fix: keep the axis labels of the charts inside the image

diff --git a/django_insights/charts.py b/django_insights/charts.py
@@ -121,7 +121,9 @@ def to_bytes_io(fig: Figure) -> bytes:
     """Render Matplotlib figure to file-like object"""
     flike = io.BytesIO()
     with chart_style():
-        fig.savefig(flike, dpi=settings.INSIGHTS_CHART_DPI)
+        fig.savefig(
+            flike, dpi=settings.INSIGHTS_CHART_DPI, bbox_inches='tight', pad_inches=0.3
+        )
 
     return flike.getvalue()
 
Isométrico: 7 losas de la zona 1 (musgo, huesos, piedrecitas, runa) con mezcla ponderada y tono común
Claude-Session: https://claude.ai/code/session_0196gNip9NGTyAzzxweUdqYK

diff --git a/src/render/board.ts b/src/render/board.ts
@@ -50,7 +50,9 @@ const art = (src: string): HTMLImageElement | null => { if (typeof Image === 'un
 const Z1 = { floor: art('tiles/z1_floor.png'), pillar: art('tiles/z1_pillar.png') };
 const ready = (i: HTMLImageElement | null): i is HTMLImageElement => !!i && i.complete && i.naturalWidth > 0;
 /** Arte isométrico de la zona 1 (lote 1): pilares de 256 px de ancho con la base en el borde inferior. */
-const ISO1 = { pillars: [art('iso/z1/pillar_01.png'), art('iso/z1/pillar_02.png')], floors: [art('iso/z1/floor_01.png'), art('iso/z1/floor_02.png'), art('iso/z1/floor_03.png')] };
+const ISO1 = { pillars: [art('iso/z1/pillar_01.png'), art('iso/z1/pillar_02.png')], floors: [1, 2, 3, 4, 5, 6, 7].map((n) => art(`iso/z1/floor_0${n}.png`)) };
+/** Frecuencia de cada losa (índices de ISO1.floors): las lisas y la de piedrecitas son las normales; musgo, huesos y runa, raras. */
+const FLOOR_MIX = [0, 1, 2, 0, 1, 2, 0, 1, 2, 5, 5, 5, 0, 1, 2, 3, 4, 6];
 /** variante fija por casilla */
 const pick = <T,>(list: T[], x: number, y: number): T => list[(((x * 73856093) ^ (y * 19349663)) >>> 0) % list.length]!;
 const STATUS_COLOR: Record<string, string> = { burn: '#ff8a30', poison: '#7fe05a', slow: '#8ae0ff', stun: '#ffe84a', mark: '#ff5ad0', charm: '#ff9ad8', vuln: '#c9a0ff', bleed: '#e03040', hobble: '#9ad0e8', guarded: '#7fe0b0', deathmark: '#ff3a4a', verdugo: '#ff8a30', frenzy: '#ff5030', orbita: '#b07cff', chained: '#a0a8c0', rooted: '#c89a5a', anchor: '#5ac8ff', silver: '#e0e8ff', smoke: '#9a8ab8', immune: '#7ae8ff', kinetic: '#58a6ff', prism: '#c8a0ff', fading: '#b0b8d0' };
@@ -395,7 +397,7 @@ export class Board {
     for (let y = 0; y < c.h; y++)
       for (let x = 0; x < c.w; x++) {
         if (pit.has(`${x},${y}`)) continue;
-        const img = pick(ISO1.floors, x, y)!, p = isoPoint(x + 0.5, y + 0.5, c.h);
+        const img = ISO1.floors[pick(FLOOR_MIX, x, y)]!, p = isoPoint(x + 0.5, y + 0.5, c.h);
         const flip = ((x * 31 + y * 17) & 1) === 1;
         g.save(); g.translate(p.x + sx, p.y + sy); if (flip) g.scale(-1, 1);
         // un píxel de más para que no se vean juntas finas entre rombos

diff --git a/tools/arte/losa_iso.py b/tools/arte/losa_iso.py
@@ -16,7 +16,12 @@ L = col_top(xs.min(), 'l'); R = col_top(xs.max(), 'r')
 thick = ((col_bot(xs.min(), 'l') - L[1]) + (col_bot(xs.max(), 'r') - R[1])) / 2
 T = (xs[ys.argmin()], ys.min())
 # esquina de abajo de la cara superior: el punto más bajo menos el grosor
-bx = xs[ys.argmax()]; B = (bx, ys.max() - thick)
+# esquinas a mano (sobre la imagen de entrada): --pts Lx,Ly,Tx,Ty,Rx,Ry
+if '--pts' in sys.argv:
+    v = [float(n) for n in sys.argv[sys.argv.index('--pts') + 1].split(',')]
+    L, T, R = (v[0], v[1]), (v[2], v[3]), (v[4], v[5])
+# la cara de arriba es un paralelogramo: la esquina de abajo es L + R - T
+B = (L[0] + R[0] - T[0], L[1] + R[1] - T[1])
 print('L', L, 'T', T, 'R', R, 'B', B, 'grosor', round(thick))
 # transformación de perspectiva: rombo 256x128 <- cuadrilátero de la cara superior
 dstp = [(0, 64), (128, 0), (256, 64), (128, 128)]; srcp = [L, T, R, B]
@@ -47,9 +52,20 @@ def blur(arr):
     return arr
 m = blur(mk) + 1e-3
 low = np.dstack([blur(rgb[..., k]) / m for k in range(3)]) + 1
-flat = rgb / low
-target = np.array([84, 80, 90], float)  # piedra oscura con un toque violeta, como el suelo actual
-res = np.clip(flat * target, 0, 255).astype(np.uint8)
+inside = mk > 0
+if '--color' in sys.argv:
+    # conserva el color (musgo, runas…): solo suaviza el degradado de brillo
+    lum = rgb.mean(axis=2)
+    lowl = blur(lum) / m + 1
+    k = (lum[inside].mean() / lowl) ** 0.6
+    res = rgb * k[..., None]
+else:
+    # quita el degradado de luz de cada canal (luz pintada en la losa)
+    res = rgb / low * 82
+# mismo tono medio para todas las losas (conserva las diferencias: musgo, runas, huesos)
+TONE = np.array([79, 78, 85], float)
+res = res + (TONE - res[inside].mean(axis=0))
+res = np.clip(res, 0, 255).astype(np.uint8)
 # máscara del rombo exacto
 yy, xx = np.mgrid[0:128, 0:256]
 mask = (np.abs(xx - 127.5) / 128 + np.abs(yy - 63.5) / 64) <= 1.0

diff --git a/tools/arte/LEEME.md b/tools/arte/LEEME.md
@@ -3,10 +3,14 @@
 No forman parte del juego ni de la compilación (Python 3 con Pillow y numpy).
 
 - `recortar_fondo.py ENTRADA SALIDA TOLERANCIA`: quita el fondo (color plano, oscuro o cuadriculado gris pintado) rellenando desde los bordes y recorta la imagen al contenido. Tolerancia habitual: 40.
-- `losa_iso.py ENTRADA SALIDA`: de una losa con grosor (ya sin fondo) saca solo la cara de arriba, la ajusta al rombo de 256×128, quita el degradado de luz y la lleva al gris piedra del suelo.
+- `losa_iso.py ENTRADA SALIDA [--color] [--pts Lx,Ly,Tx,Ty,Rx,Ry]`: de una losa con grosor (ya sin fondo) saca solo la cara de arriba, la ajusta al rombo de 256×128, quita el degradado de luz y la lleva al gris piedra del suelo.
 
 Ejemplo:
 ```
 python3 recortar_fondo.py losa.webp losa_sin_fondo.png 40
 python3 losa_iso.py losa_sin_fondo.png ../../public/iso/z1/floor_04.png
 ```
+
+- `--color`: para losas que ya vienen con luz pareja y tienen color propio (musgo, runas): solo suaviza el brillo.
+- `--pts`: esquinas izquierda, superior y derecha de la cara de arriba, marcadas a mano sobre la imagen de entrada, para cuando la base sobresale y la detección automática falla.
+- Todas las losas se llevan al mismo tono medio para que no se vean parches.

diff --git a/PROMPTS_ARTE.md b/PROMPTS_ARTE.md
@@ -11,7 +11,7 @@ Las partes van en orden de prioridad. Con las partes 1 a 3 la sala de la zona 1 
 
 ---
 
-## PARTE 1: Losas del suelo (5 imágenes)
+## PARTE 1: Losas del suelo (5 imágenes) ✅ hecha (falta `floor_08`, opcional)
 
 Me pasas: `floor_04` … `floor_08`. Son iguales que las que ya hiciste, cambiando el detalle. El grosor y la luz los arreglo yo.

* * * * * * *

▶ ACTIVITY: Every line of the listing above that contains "axis" is to be copied.

▶ WRITTEN RESPONSE:
fix: keep the axis labels of the charts inside the image
+    lum = rgb.mean(axis=2)
+res = res + (TONE - res[inside].mean(axis=0))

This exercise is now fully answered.